"We the People of the United States now better fulfill the Constitutional promise than ever before. Our union is now perfect, because no one can now think of leaving, under any circumstances, from a union secured by such total power. Our tranquility is perfect, because our eyes ever watch each citizen for the least deviation. Our common defense is perfected, because our union with the People's Republic of China means that no outward enemies still exist. The General Welfare System now watches over every aspect of every citizen's life, from birth to death; and who among you would say that you lack all the blessings of liberty, which include guaranteed employment by the State and freedom from all forms of want according to common benefits provided to all?"
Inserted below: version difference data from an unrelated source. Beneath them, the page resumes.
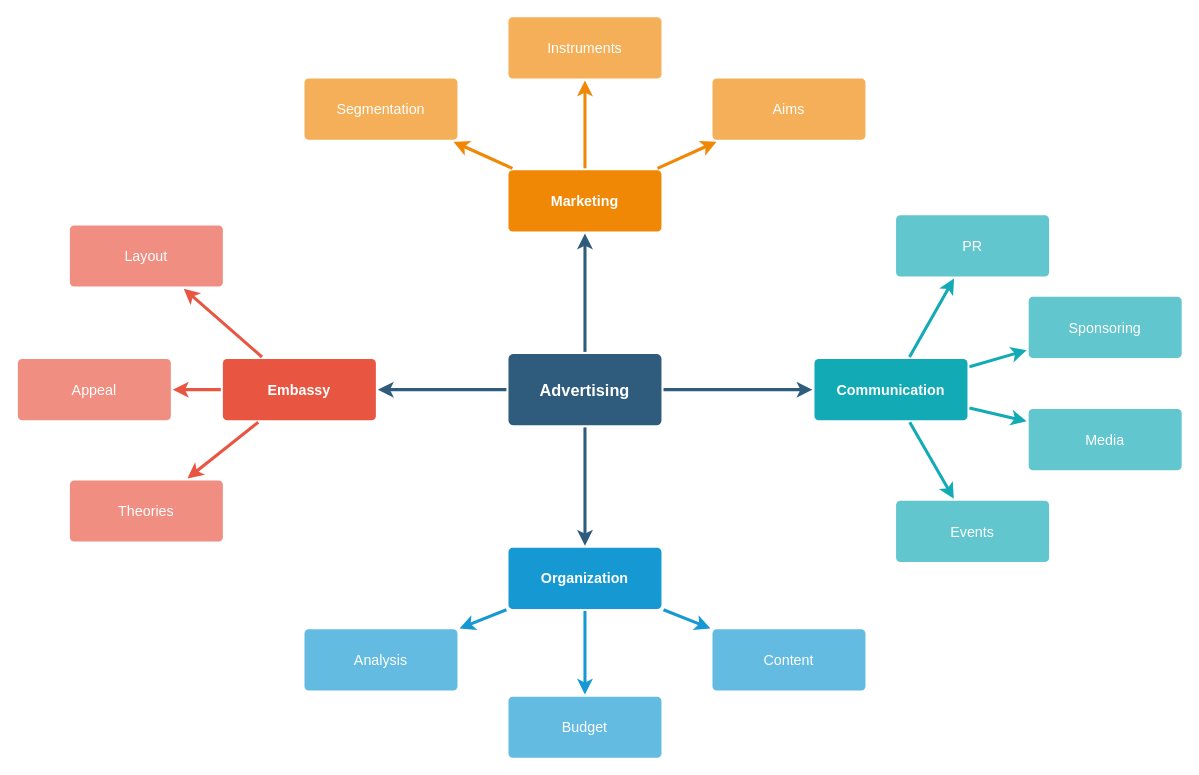
Before: Диаграмма без названия.drawio in Venom013/b4, a draw.io diagram. Source tidied: cells renumbered, new cells numbered last; positions are measured from the earlier drawing's top-left corner, leaving out a move shared by most shapes. Both pictures are drawn from the tidied source at 102%, with x=0, y=0 at pixel (17, 16).
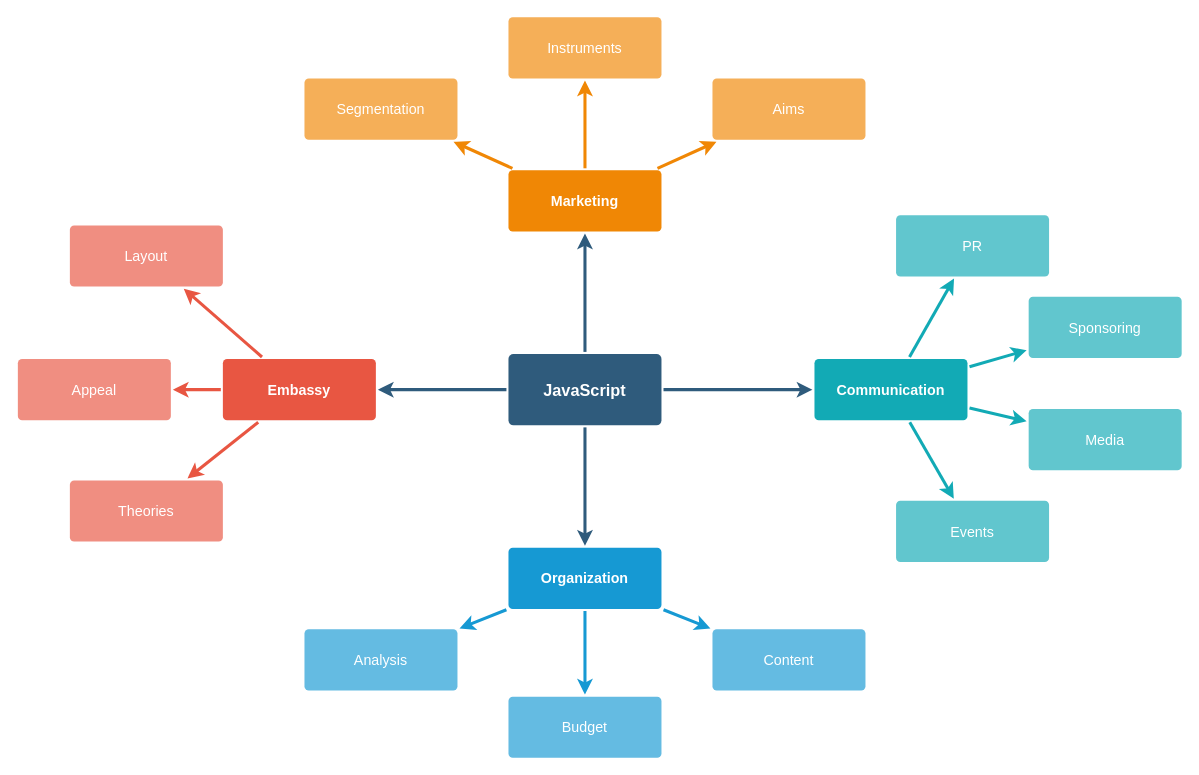
The same page after the edit.

What changed in the source:
```diff
@@
-    <mxCell id="6" value="Advertising" style="rounded=1;whiteSpace=wrap;html=1;shadow=0;labelBackgroundColor=none;strokeColor=none;strokeWidth=3;fillColor=#2F5B7C;fontFamily=Helvetica;fontSize=16;fontColor=#FFFFFF;align=center;fontStyle=1;spacing=5;arcSize=7;perimeterSpacing=2;" parent="1" vertex="1">
+    <mxCell id="6" value="JavaScript" style="rounded=1;whiteSpace=wrap;html=1;shadow=0;labelBackgroundColor=none;strokeColor=none;strokeWidth=3;fillColor=#2F5B7C;fontFamily=Helvetica;fontSize=16;fontColor=#FFFFFF;align=center;fontStyle=1;spacing=5;arcSize=7;perimeterSpacing=2;" parent="1" vertex="1">
       <mxGeometry x="481" y="330.5" width="150" height="70" as="geometry" />
     </mxCell>
```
In reference to the Declaration, you find that the Constitution intends to defend natural rights. In reading the Constitution with the Declaration and the other founding texts, the true meaning of these terms is firmly established. Alone they are open to endless revision, but as a whole they show what the Founding project was -- and what it was not.

J Melcher said...

Hi Grim,
I am not reading West's _Founding_ with you now, but I am reading your commentary. And I thank you for providing food for thought.

Does West mention Thomas Paine's _Common Sense_ at all? It was, after all, a national "Best Seller" as we now understand that term. I've seen estimates ranging from 100K to half a million copies in circulation in the late 1770's, each copy representing several readers. General Washington is said to have considered it a dramatic influence in support for the rebellion.

Whether or not West might be correct about the cohesion of opinion in the Colonies prior to Lexington and Concord in 1775, (and the famous speech of Patrick Henry -- "Give me Liberty or me Death!" -- was a rebuttal to Virginians anxious to stay OUT of the coming war between Britain and Massachusetts) there was a shift during 1776. Jefferson echoes Paine; the Declaration echoes _Common Sense_; and American public opinion about the Divine Rights of Kings and the rule of aristocrats was coalescing in a way still familiar today.

Grim said...

He does mention Paine, yes. “ Society is produced by our wants, and government by our wickedness; the former promotes our happiness positively by uniting our affections, the latter negatively by restraining our vices. Government, like dress, is the badge of lost innocence.” (183)

There’s quite a bit more, but I like that quote.